On 16-17 July, the EU is hosting in Brussels a Partnership Forum for Somalia. This comes at a crucial time. Things in the Horn are in a state of flux such as we have not seen for years. There is a chance that one of the most volatile and fragile regions of the continent could begin to stabilise. But only if local actors are willing, and the international community is united and supportive. Neither can be taken for granted.
African Arguments has just started publishing a series of articles on the situation in the Horn, the Red Sea and the growing - but contentious - links with the Gulf Arab countries. You can find the first one by Alex de Waal here. In practice there are several distinct, but linked dynamics that are beginning to change relationships within the region.
Firstly, Somalia. The long, slow process of putting the country back together after its 20-year crisis is at risk of stalling. With the help of the AU’s force AMISOM (funded primarily by the EU), the EU itself, and the UN assistance mission UNSOM, sufficient military stability was brought to Somalia to allow a political process to begin which resulted in the agreement on a new federal structure in 2012. Al Shabab has been kept at bay, and new state governments set up. True, the federal structures remain weak, no effective central security force yet exists and what we call corruption is an embedded part of the political process. But political arguments have taken place in Parliament rather than with guns in the street, and the economy has begun to revive. Nevertheless, both security and the political process remains very fragile, and can easily be disrupted unless the international community is consistent, supportive and united.
This is where there is a risk of Gulf actors destabilising Somalia. The UAE in particular is actively applying in the Horn its overall foreign policy - to contain Iran, fight political Islam (and therefore the influence of Turkey and Qatar), and establish trade dominance in the region. It has therefore fostered links with Puntland, Somaliland and Eritrea to secure ports in the region (Bosaso, Berbera and Assab respectively), which, by accident or design, feeds separatist tendencies in Puntland and risks unbalancing the Somali political settlement. They may be influenced in this by reported Qatari and Turkish support for the federal government. With political allegiance revolving around the distribution of resources, many Somali political leaders seek whatever external support they can get, and it complicates the domestic political process if this becomes entangled with external actors’ ideological agendas.
Nor can what happens in Somalia and the Horn be separated from the war in Yemen, only a few miles away across the Bab al Mandab strait. For Saudi Arabia, it is critical that they can retain access to the Indian Ocean from the Red Sea. With Iran on the other side of the Straits of Hormuz, they are reluctant to see a Yemen in league with Iran controlling the straits on the other side of the peninsula. The campaign against the Houthis looks set to continue, but not with any greater prospect of success. But it means the Saudis should be interested not simply in having friends in the Horn, but having stability there.
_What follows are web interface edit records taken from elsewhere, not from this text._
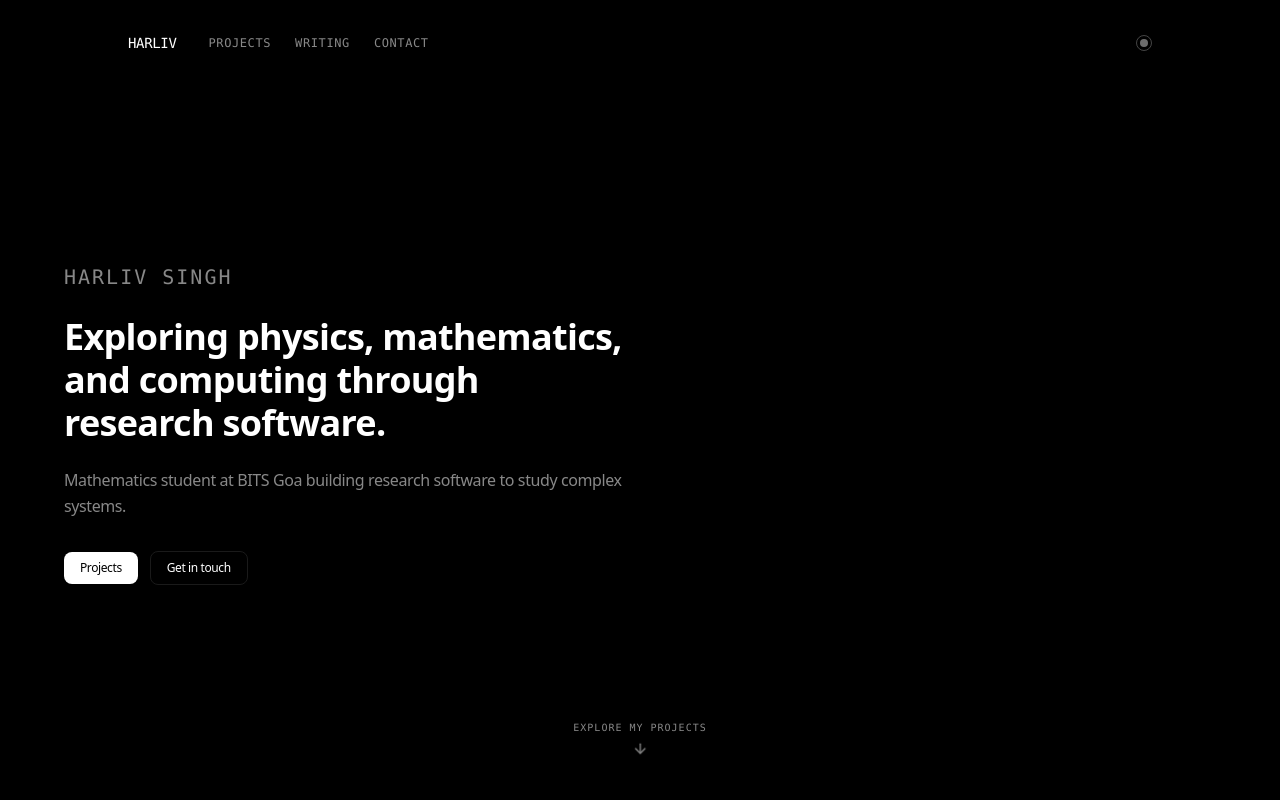
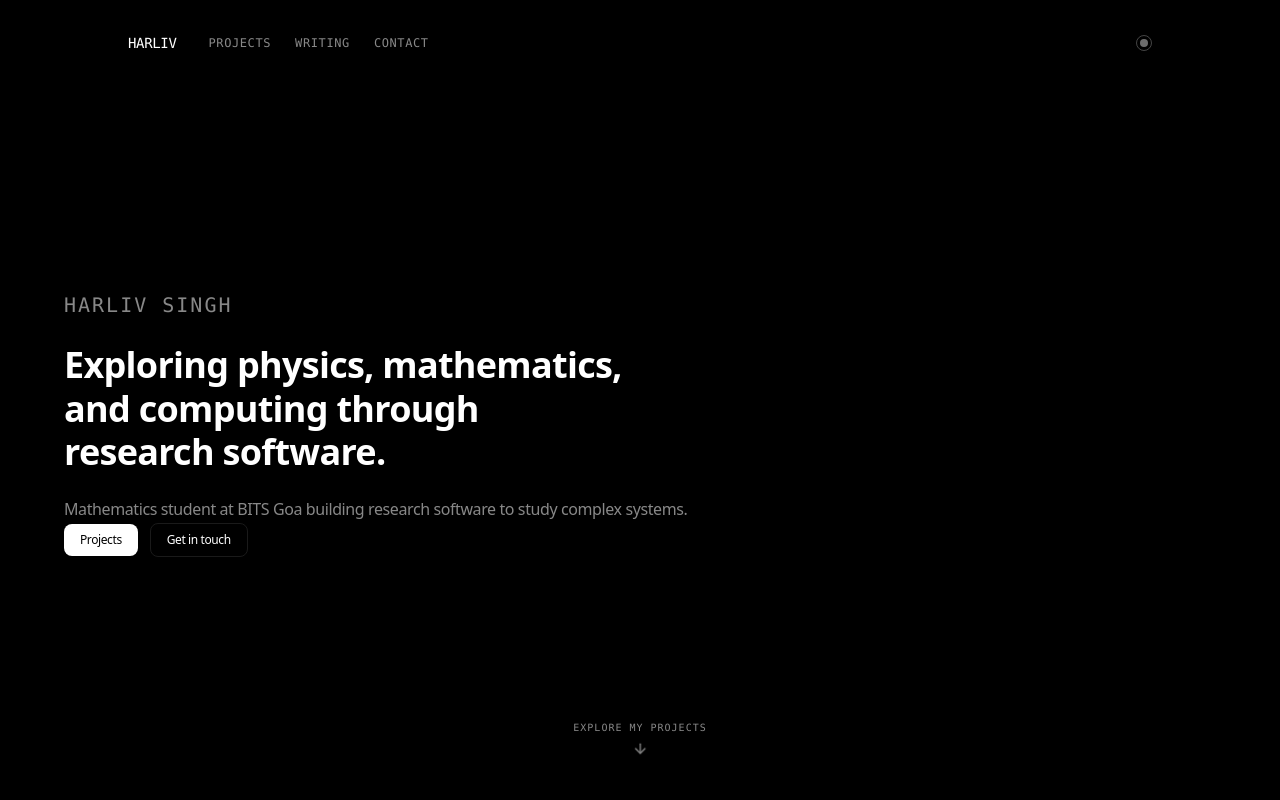
Before and after one commit to h-livv/h-livv.github.io, a Next.js app: page / in a window 1280 px wide. Shown: the top 800 px of the page. Built offline with nearby package versions, Linux system fonts and the light colour scheme.

Commit message:
Update Hero.tsx

```diff
--- a/components/Hero.tsx
+++ b/components/Hero.tsx
@@ -26,7 +26,7 @@ export default function Hero() {
           initial={{ opacity: 0, y: 15 }}
           animate={{ opacity: 1, y: 0 }}
           transition={{ duration: 0.4, ease: "easeOut" }}
-          className="max-w-5xl"
+          className="max-w-4xl"
         >
           <div className="flex items-center gap-3 mb-6">
             <span className="text-secondary font-mono text-lg md:text-xl uppercase tracking-widest">Harliv Singh</span>
@@ -38,7 +38,7 @@ export default function Hero() {
             research software.
           </h1>
 
-          <p className="text-sm md:text-base text-secondary max-w-prose leading-relaxed font-[400] mb-8">
+           <p className="max-w-5xl text-base text-secondary">
             Mathematics student at BITS Goa building research software to study complex systems.
           </p>
 
```
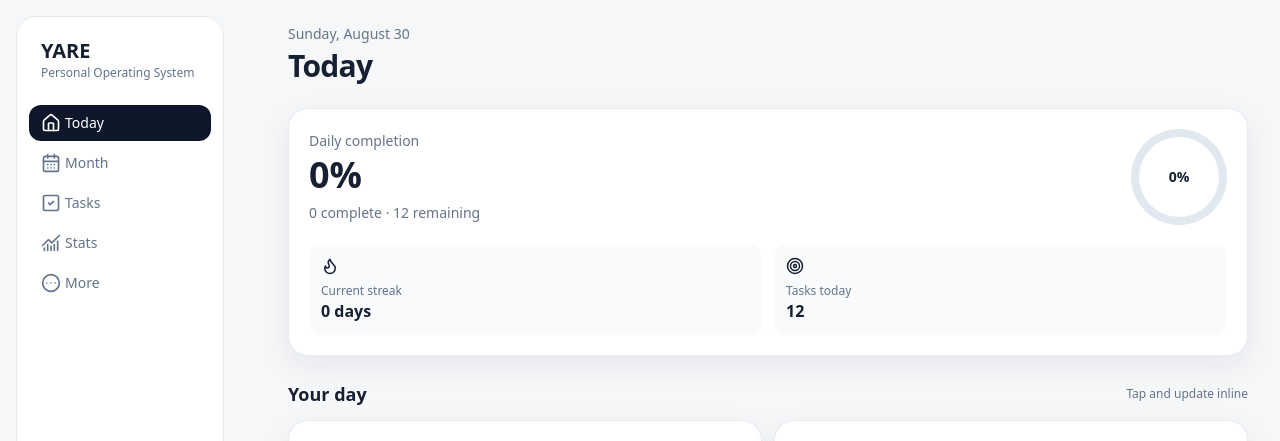
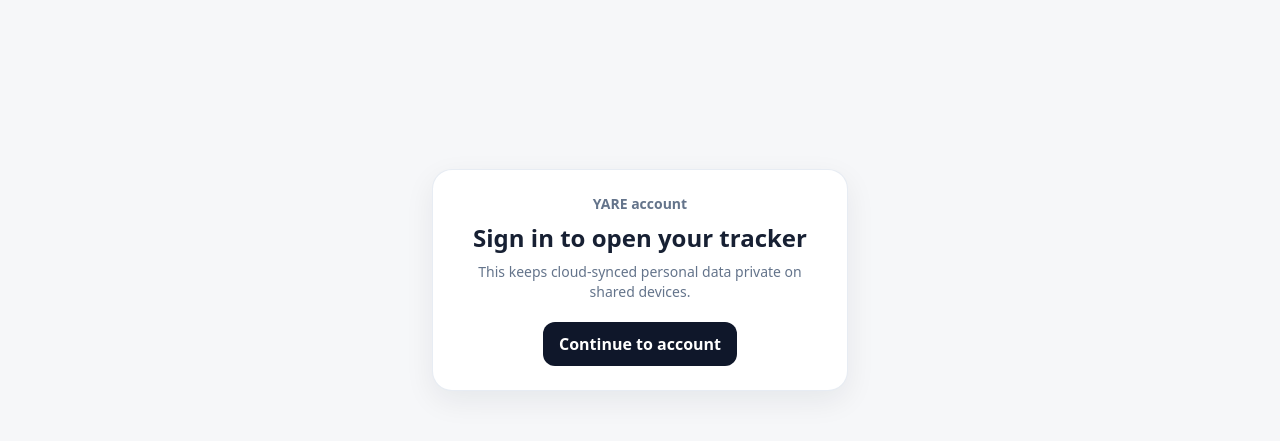
Before and after one commit to Yashwanthreddy21/YARE-Website, a Next.js app: page / in a window 1280 px wide. Shown: the top 441 px of the page. Built offline with nearby package versions, Linux system fonts and the light colour scheme; no server answers.

Commit message:
Gate tracker UI behind cloud authentication

```diff
--- a/app/layout.tsx
+++ b/app/layout.tsx
@@ -3,6 +3,7 @@ import './globals.css';
 import { Navigation } from '@/components/Navigation';
 import { AuthProvider } from '@/components/AuthProvider';
 import { CloudSyncProvider } from '@/components/CloudSyncProvider';
+import { AuthGate } from '@/components/AuthGate';
 
 export const metadata: Metadata = {
   title: 'YARE — Personal OS',
@@ -15,10 +16,12 @@ export default function RootLayout({ children }: Readonly<{ children: React.Reac
       <body>
         <AuthProvider>
           <CloudSyncProvider>
-            <Navigation />
-            <main className="mx-auto min-h-screen max-w-5xl px-4 pb-28 pt-6 md:ml-64 md:px-8 md:pb-10">
-              {children}
-            </main>
+            <AuthGate>
+              <Navigation />
+              <main className="mx-auto min-h-screen max-w-5xl px-4 pb-28 pt-6 md:ml-64 md:px-8 md:pb-10">
+                {children}
+              </main>
+            </AuthGate>
           </CloudSyncProvider>
         </AuthProvider>
       </body>
```
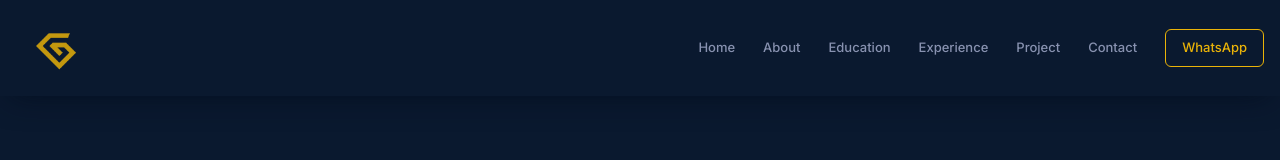
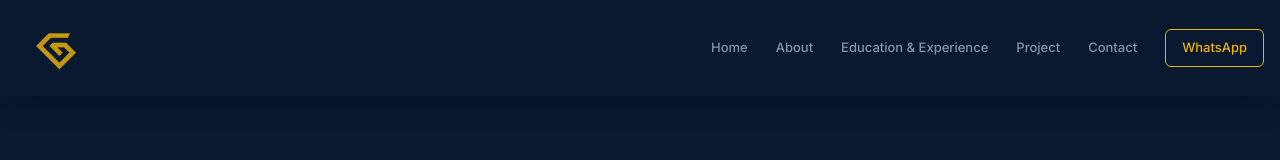
Before and after one commit to girisejatinugraha/Portfolio, a Next.js app: page / in a window 1280 px wide. Shown: the top 160 px of the page. Built offline with nearby package versions, Linux system fonts and the light colour scheme.

Commit message:
Update Navbar.tsx

```diff
--- a/components/Navbar.tsx
+++ b/components/Navbar.tsx
@@ -91,10 +91,10 @@ const Navbar = () => {
                   animate={{ x: 0, opacity: 1 }}
                   transition={{ duration: 0.2, delay: 0.3, ease: "easeIn" }}
                 >
-                  Education
+                  Education & Experience
                 </motion.li>
               </Link>
-            <Link
+            {/*<Link
               className="flex items-center gap-1 font-medium text-textDark hover:text-yellow-500 cursor-pointer duration-300 nav-link"
               href="#experience"
               onClick={handleScroll}
@@ -106,7 +106,7 @@ const Navbar = () => {
               >
                 Experience
               </motion.li>
-            </Link>
+            </Link>*/}
             <Link
               className="flex items-center gap-1 font-medium text-textDark hover:text-yellow-500 cursor-pointer duration-300 nav-link"
               href="#project"
@@ -209,10 +209,10 @@ const Navbar = () => {
                       animate={{ x: 0, opacity: 1 }}
                       transition={{ duration: 0.2, delay: 0.3, ease: "easeIn" }}
                     >
-                      Education
+                      Education & Experience
                     </motion.li>
                   </Link>
-                  <Link
+                 {/*===== <Link
                     className="flex items-center gap-1 font-medium text-textDark hover:text-yellow-500 cursor-pointer duration-300 nav-link"
                     href="#experience"
                     onClick={handleScroll}
@@ -224,7 +224,7 @@ const Navbar = () => {
                     >
                       Experience
                     </motion.li>
-                  </Link>
+                  </Link>*/}
                   <Link
                     className="flex items-center gap-1 font-medium text-textDark hover:text-yellow-500 cursor-pointer duration-300 nav-link"
                     href="#project"
```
A dynamic and positive new element is the rapprochement between Ethiopia and Eritrea. The appointment of Abiy Ahmed Ali as Prime Minister of Ethiopia is potentially transformational for both Ethiopia and the region. Not only the first Oromo to be leader, but also the first to have a Muslim as well as Christian background (and to have written a PhD on resolving inter-religious conflict), Abiy has swiftly and decisively demonstrated a willingness to address both the domestic and regional sources of instability for Ethiopia.
One of the first things he has done is take steps to resolve the festering conflict with Eritrea which had become an entrenched part of both nations’ narrative. Whether under pressure from the Gulf or of his own volition, Abiy’s visit to Asmara and Isaias’ visit to Addis Ababa appear to have broken the logjam. Peace is not yet assured, but this step would greatly increase the chances of IGAD reaching a consensus on regional conflicts and acting with greater effectiveness to resolve them.
The other persistent source of instability in the region is South Sudan. Though far from the Red Sea coast, and of more interest to China than the Gulf, the pernicious and brutal conflict, the increasing fragmentation of the country and the complete failure of the state cause great human suffering and divert both political attention and financial/aid resources from development and peace-building elsewhere. Sudan, now undergoing international rehabilitation, is joining the regional effort. But to date nothing has managed to persuade the warring factions to genuinely reconcile or find a modus vivendi. Without a more forceful and united regional approach, this conflict will persist, to everyone’s detriment.
Both Britain and the EU, together and separately, have played a constructive role in the Horn since the London conference on Somalia in 2011. Working with the AU and UN, for a while there was an international consensus on stabilising Somalia. The EU Operation Atalanta has played a critical role in ending the crisis of piracy in the Gulf of Aden, and the financial support for AMISOM has been irreplaceable.
It is now essential that the UK and EU continue to operate in the closest cooperation, and that the new Gulf actors are brought into this international consensus. For this, a common understanding and active diplomacy are both needed. And that is part of the purpose of the assessments now being published by African Arguments, as well as the meeting in Brussels. This region is too important to neglect.
Nicholas Westcott is the Director of RAS.